##### DATA LISTING #####

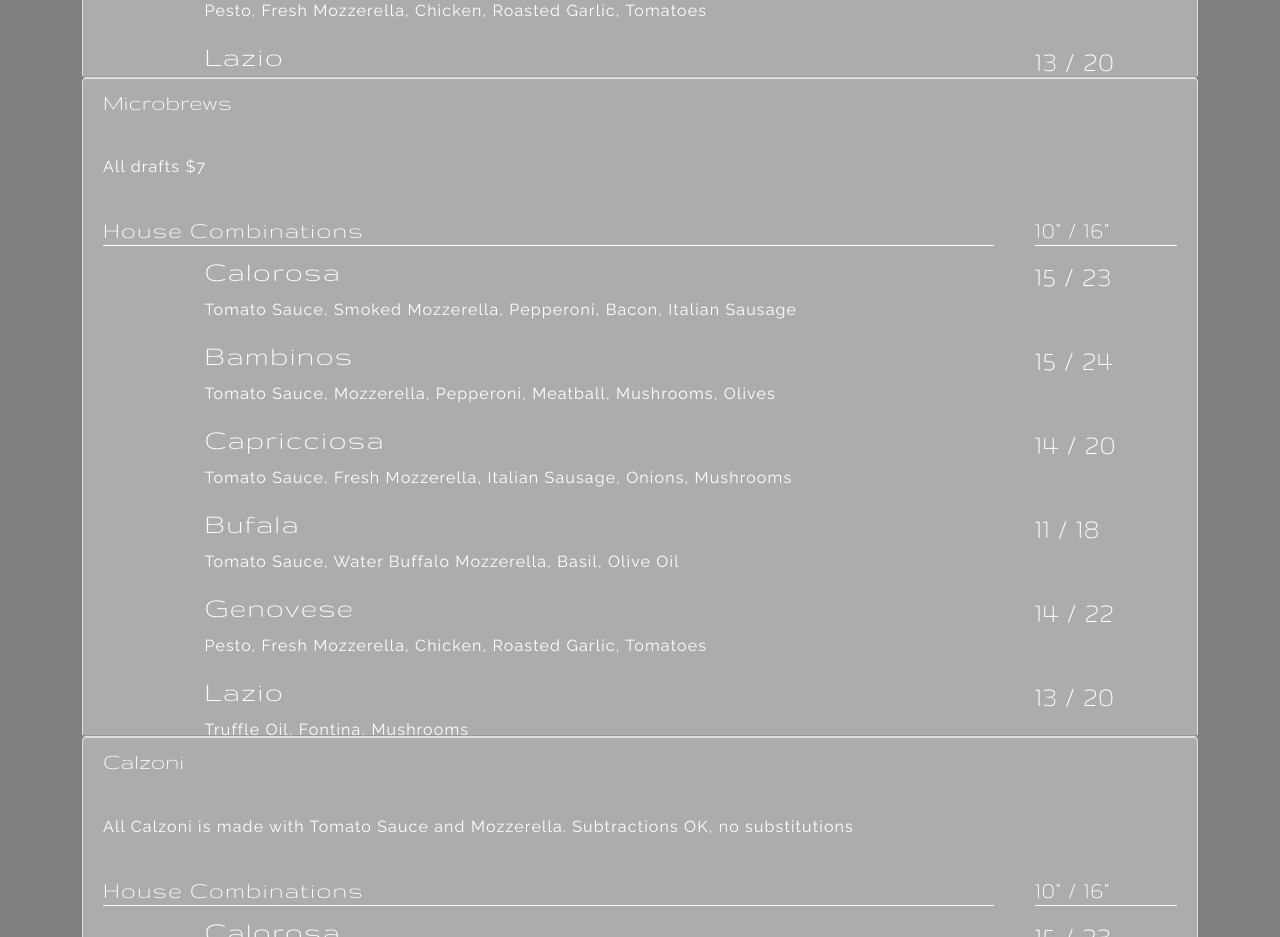
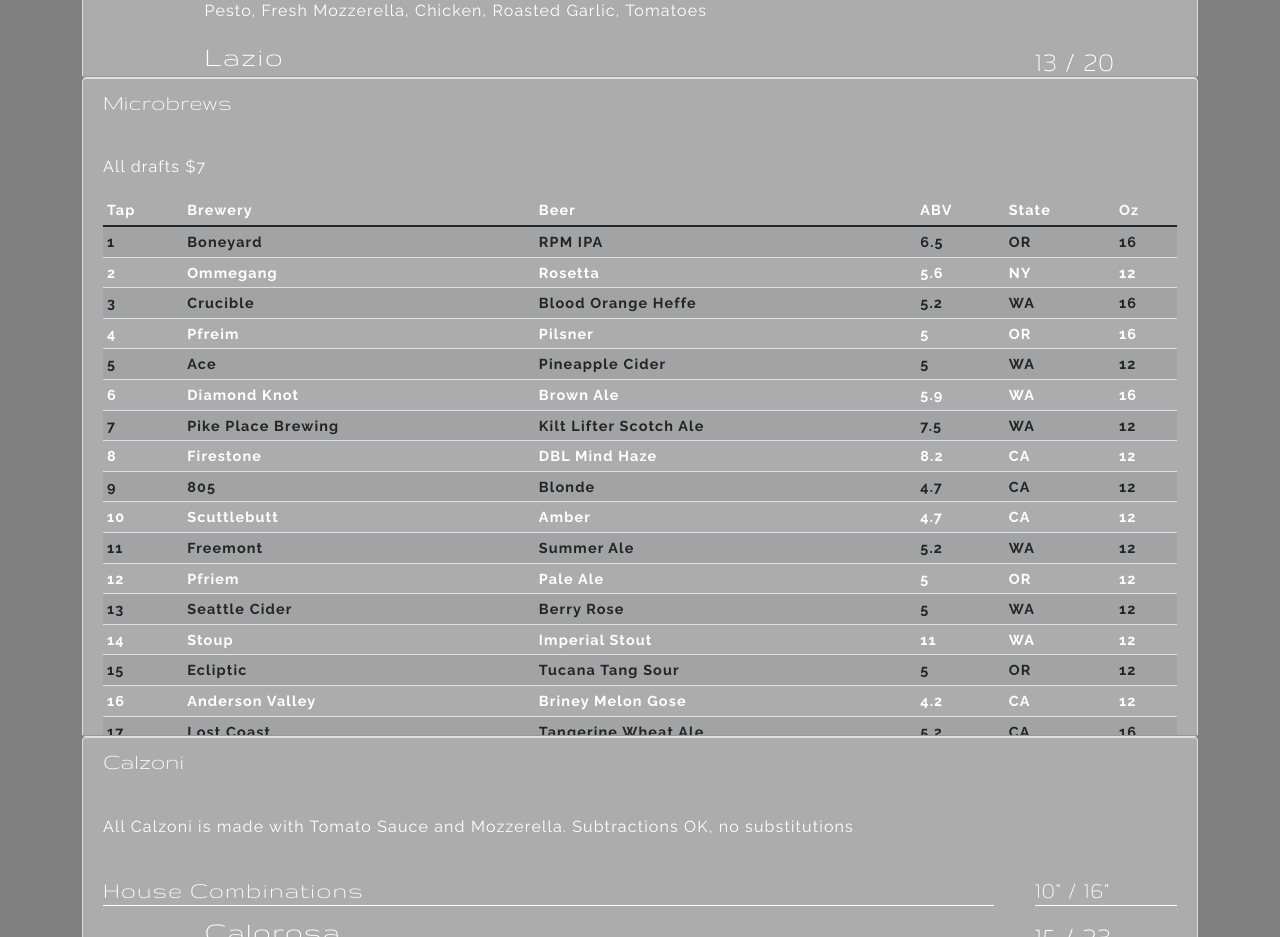
Before and after one commit to capricious-slingshot/turbo-octo-pizzeria, a React (Create React App) app: page / in a window 1280 px wide. Shown: the part 740-1677 px from the top of the page. Built offline with nearby package versions, Linux system fonts and the light colour scheme.

Commit message:
addin table and table row components for the Microbrews accordian view

```diff
--- a/src/componets/Accordion.js
+++ b/src/componets/Accordion.js
@@ -1,5 +1,6 @@
 import { Component } from 'react'
 import Card from './Card'
+import Table from './Table'
 //question about dumbing down the card component - overlay and data-target should not be editable
 
 class Accordion extends Component {
@@ -10,7 +11,7 @@
           dataTarget="pizza"
           overlay="35"
           description="Our handcrafted brick oven pizza is traditional 'dark crust' because it is baked directly on stone. If you prefer 'light crust' please specify. 10 inch is 4 slices and makes a great personal size, or a 16 inch is 8 slices, good for 2+ people. "/>
-        <Card title="Microbrews"
+        <Table title="Microbrews"
           dataTarget="taps"
           overlay="10"
           description="All drafts $7" />
--- /dev/null
+++ b/src/componets/Table.js
@@ -0,0 +1,189 @@
+import { Component } from 'react'
+import TableRow from './TableRow'
+
+class Table extends Component {
+  constructor(props) {
+    super(props)
+    this.title = props.title
+    this.dataTarget = props.dataTarget
+    this.overlay = props.overlay
+    this.description = props.description
+  }
+  render() {
+    return (
+      //card duplication here - how to handle? control flow when dynamic data?
+      // stripping th into a seperate module seemed tedious and stupid
+      <div className="card">
+        <div className="card-header">
+          <h4><button class="card-accordion-anchor" data-toggle="collapse" data-target={`#${this.dataTarget}`}>{ this.title }</button></h4>
+          <div className="collapse show" id={ this.dataTarget }data-parent="#accordion">
+            <div className="card-body col-12 overflow" id={`#${this.dataTarget}-card`}>
+              <div className={`cotainer overlay-${this.dataTarget} box-padding`}>
+                <p>{ this.description }</p>
+                <table class="table table-sm table-striped">
+                  <thead>
+                    <tr>
+                      <th>Tap</th>
+                      <th>Brewery</th>
+                      <th>Beer</th>
+                      <th>ABV</th>
+                      <th>State</th>
+                      <th>Oz</th>
+                    </tr>
+                  </thead>
+                  <tbody>
+                    <TableRow
+                      tapNumber="1"
+                      brewery="Boneyard"
+                      beerName="RPM IPA"
+                      abv="6.5"
+                      state="OR"
+                      ounces="16"
+                    />
+                    <TableRow className="odd"
+                      tapNumber="2"
+                      brewery="Ommegang"
+                      beerName="Rosetta"
+                      abv="5.6"
+                      state="NY"
+                      ounces="12"
+                    />
+                    <TableRow
+                      tapNumber="3"
+                      brewery="Crucible"
+                      beerName="Blood Orange Heffe"
+                      abv="5.2"
+                      state="WA"
+                      ounces="16"
+                    />
+                    <TableRow className="odd"
+                      tapNumber="4"
+                      brewery="Pfreim"
+                      beerName="Pilsner"
+                      abv="5"
+                      state="OR"
+                      ounces="16"
+                    />
+                    <TableRow
+                      tapNumber="5"
+                      brewery="Ace"
+                      beerName="Pineapple Cider"
+                      abv="5"
+                      state="WA"
+                      ounces="12"
+                    />
+                    <TableRow className="odd"
+                      tapNumber="6"
+                      brewery="Diamond Knot"
+                      beerName="Brown Ale"
+                      abv="5.9"
+                      state="WA"
+                      ounces="16"
+                    />
+                    <TableRow
+                      tapNumber="7"
+                      brewery="Pike Place Brewing"
+                      beerName="Kilt Lifter Scotch Ale"
+                      abv="7.5"
+                      state="WA"
+                      ounces="12"
+                    />
+                    <TableRow className="odd"
+                      tapNumber="8"
+                      brewery="Firestone"
+                      beerName="DBL Mind Haze"
+                      abv="8.2"
+                      state="CA"
+                      ounces="12"
+                    />
+                    <TableRow
+                      tapNumber="9"
+                      brewery="805"
+                      beerName="Blonde"
+                      abv="4.7"
+                      state="CA"
+                      ounces="12"
+                    />
+                    <TableRow className="odd"
+                      tapNumber="10"
+                      brewery="Scuttlebutt"
+                      beerName="Amber"
+                      abv="4.7"
+                      state="CA"
+                      ounces="12"
+                    />
+                    <TableRow
+                      tapNumber="11"
+                      brewery="Freemont"
+                      beerName="Summer Ale"
+                      abv="5.2"
+                      state="WA"
+                      ounces="12"
+                    />
+                    <TableRow className="odd"
+                      tapNumber="12"
+                      brewery="Pfriem"
+                      beerName="Pale Ale"
+                      abv="5"
+                      state="OR"
+                      ounces="12"
+                    />
+                    <TableRow
+                      tapNumber="13"
+                      brewery="Seattle Cider"
+                      beerName="Berry Rose"
+                      abv="5"
+                      state="WA"
+                      ounces="12"
+                    />
+                    <TableRow className="odd"
+                      tapNumber="14"
+                      brewery="Stoup"
+                      beerName="Imperial Stout"
+                      abv="11"
+                      state="WA"
+                      ounces="12"
+                    />
+                    <TableRow
+                      tapNumber="15"
+                      brewery="Ecliptic"
+                      beerName="Tucana Tang Sour"
+                      abv="5"
+                      state="OR"
+                      ounces="12"
+                    />
+                    <TableRow className="odd"
+                      tapNumber="16"
+                      brewery="Anderson Valley"
+                      beerName="Briney Melon Gose"
+                      abv="4.2"
+                      state="CA"
+                      ounces="12"
+                    />
+                    <TableRow
+                      tapNumber="17"
+                      brewery="Lost Coast"
+                      beerName="Tangerine Wheat Ale"
+                      abv="5.2"
+                      state="CA"
+                      ounces="16"
+                    />
+                    <TableRow className="odd"
+                      tapNumber="18"
+                      brewery="Deschutes"
+                      beerName="Porter"
+                      abv="6.5"
+                      state="WA"
+                      ounces="12"
+                    />
+                  </tbody>
+                </table>
+              </div>
+            </div>
+          </div>
+        </div>
+      </div>
+    )
+  }
+}
+export default Table
--- /dev/null
+++ b/src/componets/TableRow.js
@@ -0,0 +1,28 @@
+import { Component } from 'react'
+
+class TableRow extends Component{
+  constructor(props) {
+    super(props)
+    this.tapNumber = props.tapNumber
+    this.brewery = props.brewery
+    this.beerName = props.beerName
+    this.abv = props.abv
+    this.state = props.state
+    this.ounces = props.ounces
+  }
+
+  render() {
+    return (
+      <tr>
+        <th>{ this.tapNumber }</th>
+        <th>{ this.brewery }</th>
+        <th>{ this.beerName }</th>
+        <th>{ this.abv }</th>
+        <th>{ this.state }</th>
+        <th>{ this.ounces }</th>
+      </tr>
+    )
+  }
+}
+
+export default TableRow
--- a/src/data/microbrews.js
+++ b/src/data/microbrews.js
@@ -55,8 +55,8 @@
       },
       {
         tapNumber: "7",
-        brewery: "Pike Kilt Lifter",
-        beerName: "Scotch Ale",
+        brewery: "Pike Place Brewing",
+        beerName: "Kilt Lifter Scotch Ale",
         abv: "7.5",
         state: "WA",
         ounces: "12"
```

#####

• [TASK DESCRIPTION] Could you give the material again exactly as it stands, omitting any image?

• [TASK SOLUTION]
Before and after one commit to capricious-slingshot/turbo-octo-pizzeria, a React (Create React App) app: page / in a window 1280 px wide. Shown: the part 740-1677 px from the top of the page. Built offline with nearby package versions, Linux system fonts and the light colour scheme.

Commit message:
addin table and table row components for the Microbrews accordian view

```diff
--- a/src/componets/Accordion.js
+++ b/src/componets/Accordion.js
@@ -1,5 +1,6 @@
 import { Component } from 'react'
 import Card from './Card'
+import Table from './Table'
 //question about dumbing down the card component - overlay and data-target should not be editable
 
 class Accordion extends Component {
@@ -10,7 +11,7 @@
           dataTarget="pizza"
           overlay="35"
           description="Our handcrafted brick oven pizza is traditional 'dark crust' because it is baked directly on stone. If you prefer 'light crust' please specify. 10 inch is 4 slices and makes a great personal size, or a 16 inch is 8 slices, good for 2+ people. "/>
-        <Card title="Microbrews"
+        <Table title="Microbrews"
           dataTarget="taps"
           overlay="10"
           description="All drafts $7" />
--- /dev/null
+++ b/src/componets/Table.js
@@ -0,0 +1,189 @@
+import { Component } from 'react'
+import TableRow from './TableRow'
+
+class Table extends Component {
+  constructor(props) {
+    super(props)
+    this.title = props.title
+    this.dataTarget = props.dataTarget
+    this.overlay = props.overlay
+    this.description = props.description
+  }
+  render() {
+    return (
+      //card duplication here - how to handle? control flow when dynamic data?
+      // stripping th into a seperate module seemed tedious and stupid
+      <div className="card">
+        <div className="card-header">
+          <h4><button class="card-accordion-anchor" data-toggle="collapse" data-target={`#${this.dataTarget}`}>{ this.title }</button></h4>
+          <div className="collapse show" id={ this.dataTarget }data-parent="#accordion">
+            <div className="card-body col-12 overflow" id={`#${this.dataTarget}-card`}>
+              <div className={`cotainer overlay-${this.dataTarget} box-padding`}>
+                <p>{ this.description }</p>
+                <table class="table table-sm table-striped">
+                  <thead>
+                    <tr>
+                      <th>Tap</th>
+                      <th>Brewery</th>
+                      <th>Beer</th>
+                      <th>ABV</th>
+                      <th>State</th>
+                      <th>Oz</th>
+                    </tr>
+                  </thead>
+                  <tbody>
+                    <TableRow
+                      tapNumber="1"
+                      brewery="Boneyard"
+                      beerName="RPM IPA"
+                      abv="6.5"
+                      state="OR"
+                      ounces="16"
+                    />
+                    <TableRow className="odd"
+                      tapNumber="2"
+                      brewery="Ommegang"
+                      beerName="Rosetta"
+                      abv="5.6"
+                      state="NY"
+                      ounces="12"
+                    />
+                    <TableRow
+                      tapNumber="3"
+                      brewery="Crucible"
+                      beerName="Blood Orange Heffe"
+                      abv="5.2"
+                      state="WA"
+                      ounces="16"
+                    />
+                    <TableRow className="odd"
+                      tapNumber="4"
+                      brewery="Pfreim"
+                      beerName="Pilsner"
+                      abv="5"
+                      state="OR"
+                      ounces="16"
+                    />
+                    <TableRow
+                      tapNumber="5"
+                      brewery="Ace"
+                      beerName="Pineapple Cider"
+                      abv="5"
+                      state="WA"
+                      ounces="12"
+                    />
+                    <TableRow className="odd"
+                      tapNumber="6"
+                      brewery="Diamond Knot"
+                      beerName="Brown Ale"
+                      abv="5.9"
+                      state="WA"
+                      ounces="16"
+                    />
+                    <TableRow
+                      tapNumber="7"
+                      brewery="Pike Place Brewing"
+                      beerName="Kilt Lifter Scotch Ale"
+                      abv="7.5"
+                      state="WA"
+                      ounces="12"
+                    />
+                    <TableRow className="odd"
+                      tapNumber="8"
+                      brewery="Firestone"
+                      beerName="DBL Mind Haze"
+                      abv="8.2"
+                      state="CA"
+                      ounces="12"
+                    />
+                    <TableRow
+                      tapNumber="9"
+                      brewery="805"
+                      beerName="Blonde"
+                      abv="4.7"
+                      state="CA"
+                      ounces="12"
+                    />
+                    <TableRow className="odd"
+                      tapNumber="10"
+                      brewery="Scuttlebutt"
+                      beerName="Amber"
+                      abv="4.7"
+                      state="CA"
+                      ounces="12"
+                    />
+                    <TableRow
+                      tapNumber="11"
+                      brewery="Freemont"
+                      beerName="Summer Ale"
+                      abv="5.2"
+                      state="WA"
+                      ounces="12"
+                    />
+                    <TableRow className="odd"
+                      tapNumber="12"
+                      brewery="Pfriem"
+                      beerName="Pale Ale"
+                      abv="5"
+                      state="OR"
+                      ounces="12"
+                    />
+                    <TableRow
+                      tapNumber="13"
+                      brewery="Seattle Cider"
+                      beerName="Berry Rose"
+                      abv="5"
+                      state="WA"
+                      ounces="12"
+                    />
+                    <TableRow className="odd"
+                      tapNumber="14"
+                      brewery="Stoup"
+                      beerName="Imperial Stout"
+                      abv="11"
+                      state="WA"
+                      ounces="12"
+                    />
+                    <TableRow
+                      tapNumber="15"
+                      brewery="Ecliptic"
+                      beerName="Tucana Tang Sour"
+                      abv="5"
+                      state="OR"
+                      ounces="12"
+                    />
+                    <TableRow className="odd"
+                      tapNumber="16"
+                      brewery="Anderson Valley"
+                      beerName="Briney Melon Gose"
+                      abv="4.2"
+                      state="CA"
+                      ounces="12"
+                    />
+                    <TableRow
+                      tapNumber="17"
+                      brewery="Lost Coast"
+                      beerName="Tangerine Wheat Ale"
+                      abv="5.2"
+                      state="CA"
+                      ounces="16"
+                    />
+                    <TableRow className="odd"
+                      tapNumber="18"
+                      brewery="Deschutes"
+                      beerName="Porter"
+                      abv="6.5"
+                      state="WA"
+                      ounces="12"
+                    />
+                  </tbody>
+                </table>
+              </div>
+            </div>
+          </div>
+        </div>
+      </div>
+    )
+  }
+}
+export default Table
--- /dev/null
+++ b/src/componets/TableRow.js
@@ -0,0 +1,28 @@
+import { Component } from 'react'
+
+class TableRow extends Component{
+  constructor(props) {
+    super(props)
+    this.tapNumber = props.tapNumber
+    this.brewery = props.brewery
+    this.beerName = props.beerName
+    this.abv = props.abv
+    this.state = props.state
+    this.ounces = props.ounces
+  }
+
+  render() {
+    return (
+      <tr>
+        <th>{ this.tapNumber }</th>
+        <th>{ this.brewery }</th>
+        <th>{ this.beerName }</th>
+        <th>{ this.abv }</th>
+        <th>{ this.state }</th>
+        <th>{ this.ounces }</th>
+      </tr>
+    )
+  }
+}
+
+export default TableRow
--- a/src/data/microbrews.js
+++ b/src/data/microbrews.js
@@ -55,8 +55,8 @@
       },
       {
         tapNumber: "7",
-        brewery: "Pike Kilt Lifter",
-        beerName: "Scotch Ale",
+        brewery: "Pike Place Brewing",
+        beerName: "Kilt Lifter Scotch Ale",
         abv: "7.5",
         state: "WA",
         ounces: "12"
```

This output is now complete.